Ingress traffic to wire-server (ingress-nginx-controller)
at the time of writing (2023-03), this section assumes you use a kubernetes version 1.23 or above (tested with 1.26)
Installing in a cloud-like environment
Install the ingress controller chart in your helmfile with the defaults, simply like this:
# helmfile.yaml repositories: - name: wire url: 'https://s3-eu-west-1.amazonaws.com/public.wire.com/charts' releases: - name: 'ingress-nginx-controller' namespace: 'wire' chart: 'wire/ingress-nginx-controller' version: 'CHANGE_ME' # charts wire-server and nginx-ingress-services also need to be installed, see other # documentation # - name: ... # chart: ...
By default, the
wire/ingress-nginx-controller chart will create a
with services of type
LoadBalancer, where your kubernetes installation needs
to support dynamic LoadBalancers. If this is not possible, read the next section.
By default three pods will come up and external traffic will be load balanced into these
three pods, which will also do TLS termination and forward traffic to upstream
nginz and others).
Installing on bare-metal without dynamic load balancer support
In case you cannot create a
kind: service of
type: LoadBalancer, then you
can fall back to manually ensure traffic reaches your installation:
# helmfile.yaml releases: - name: 'ingress-nginx-controller' namespace: 'wire' chart: 'wire/ingress-nginx-controller' version: 'CHANGE_ME' values: - './helm_vars/ingress-nginx-controller/values.yaml'
Create this file with the following override values:
# helm_vars/ingress-nginx-controller/values.yaml ingress-nginx: controller: kind: DaemonSet service: type: NodePort
Then, on each of your kubernetes worker nodes, two ports are exposed: ports 31773 (https) and 31772 (http)
You should add a port-forwarding rule on the node or on the loadbalancer that forwards ports 443 and 80 to these respective ports. Any traffic hitting the http port is simply getting a http 30x redirect to https.
Downsides of this approach: The NodePort approach always requires manual configuration of some external load balancer/firewall to round-robin between node IPs and is error-prone. It’s also a bit annoying to have to decide on some global ports that may not be used otherwise.
Most managed K8s clusters have support for LoadBalancers, you can also get this for your own clusters in hcloud etc. It’s even possible to do it for pure bare metal, without any “load balancer hardware”, by using BGP or some leadership election over who’s announcing the “load balancer ip” via ARP (https://metallb.universe.tf/configuration/_advanced_l2_configuration/).
Using NodePort (not the default) with externalTrafficPolicy=Local (the default)
Normally, NodePort will listen to traffic on all nodes, and uses kube-proxy to redirect to the node that actually runs ingress-nginx-controller.
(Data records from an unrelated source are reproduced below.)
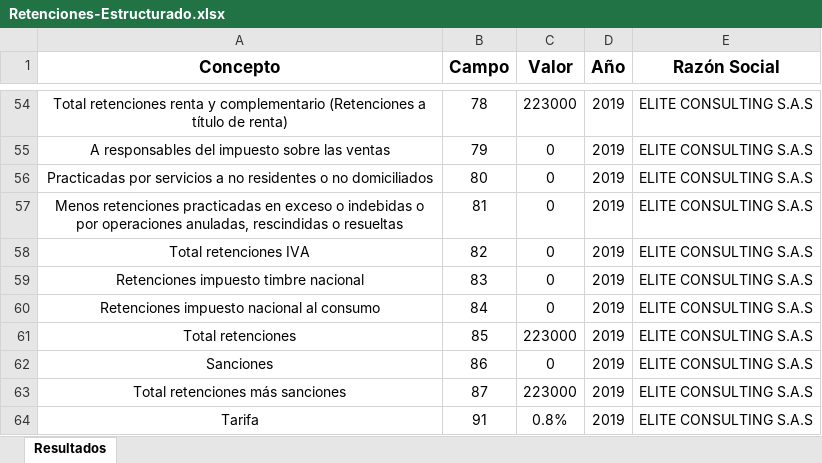
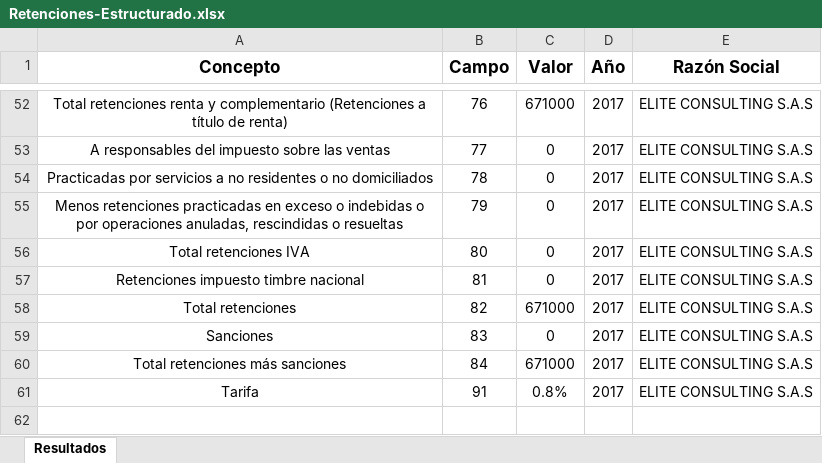
Before and after one commit to cesarfbg/bitax-server, an Excel workbook: dist/outputs/Retenciones-Estructurado.xlsx, sheet Resultados, drawn as a sheet; only a part is shown, gaps mark what is left out; values as stored, in another font and other column widths than the file's, no borders; removed rows and columns are numbered as before the commit, all else as after; the diff covers the shown part only; the diff names each change by its address in the sheet, - before the commit and + after, or states it on an @@ line.

Commit message:
adaptada retenciones para plantilla año 2017 y 2018

```diff
--- a/dist/outputs/Retenciones-Estructurado.xlsx (sheet Resultados)
+++ b/dist/outputs/Retenciones-Estructurado.xlsx (sheet Resultados)
-B52 (Campo): 78
+B52 (Campo): 76
-C52 (Valor): 223000
+C52 (Valor): 671000
-D52:D57 (Año): 2019
+D52:D57 (Año): 2017
-B53 (Campo): 79
+B53 (Campo): 77
-B54 (Campo): 80
+B54 (Campo): 78
-B55 (Campo): 81
+B55 (Campo): 79
-B56 (Campo): 82
+B56 (Campo): 80
-B57 (Campo): 83
+B57 (Campo): 81
-row 60: Retenciones impuesto nacional al consumo | 84 | 0 | 2019 | ELITE CONSULTING S.A.S
-B58 (Campo): 85
+B58 (Campo): 82
-C58 (Valor): 223000
+C58 (Valor): 671000
-D58:D61 (Año): 2019
+D58:D61 (Año): 2017
-B59 (Campo): 86
+B59 (Campo): 83
-B60 (Campo): 87
+B60 (Campo): 84
-C60 (Valor): 223000
+C60 (Valor): 671000
```
Also changed, not shown: 2 added rows, 4 removed rows and 84 edited cells elsewhere in this sheet, 6 other files.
However one problem with this is that this traffic is NAT’ed. This means that nginx will not have access to the source IP address from which the request originated. We want to have this source IP address for potentially logging and rate-limiting based on it. By setting externalTrafficPolicy: local, nodes will no longer forward requests to other nodes if they receive a request that they themselves can not handle. Upside is that the traffic is now not NAT’ed anymore, and we get access to the source IP address. Downside is that you need to know beforehand which nodes run a certain pod. However, with kubernetes a pod can be rescheduled to any node at any time so we can not trust this. We could do something with node affinities to decide apriori on what set of nodes will be publicly reachable and make sure the nginx controller pods are only ran on there but for now that sounds a bit overkill. Instead, we just simply run the ingress controller on each node using a daemonset. This means that any node in the cluster can receive requests and redirect them to the correct service, whilst maintaining the source ip address. The ingress controller is sort of taking over the role of what kube-proxy was doing before. More information:
There are also downsides to setting
externalTrafficPolicy: Local, please look at the following blog post, which very clearly explains the upsides and
downsides of this setting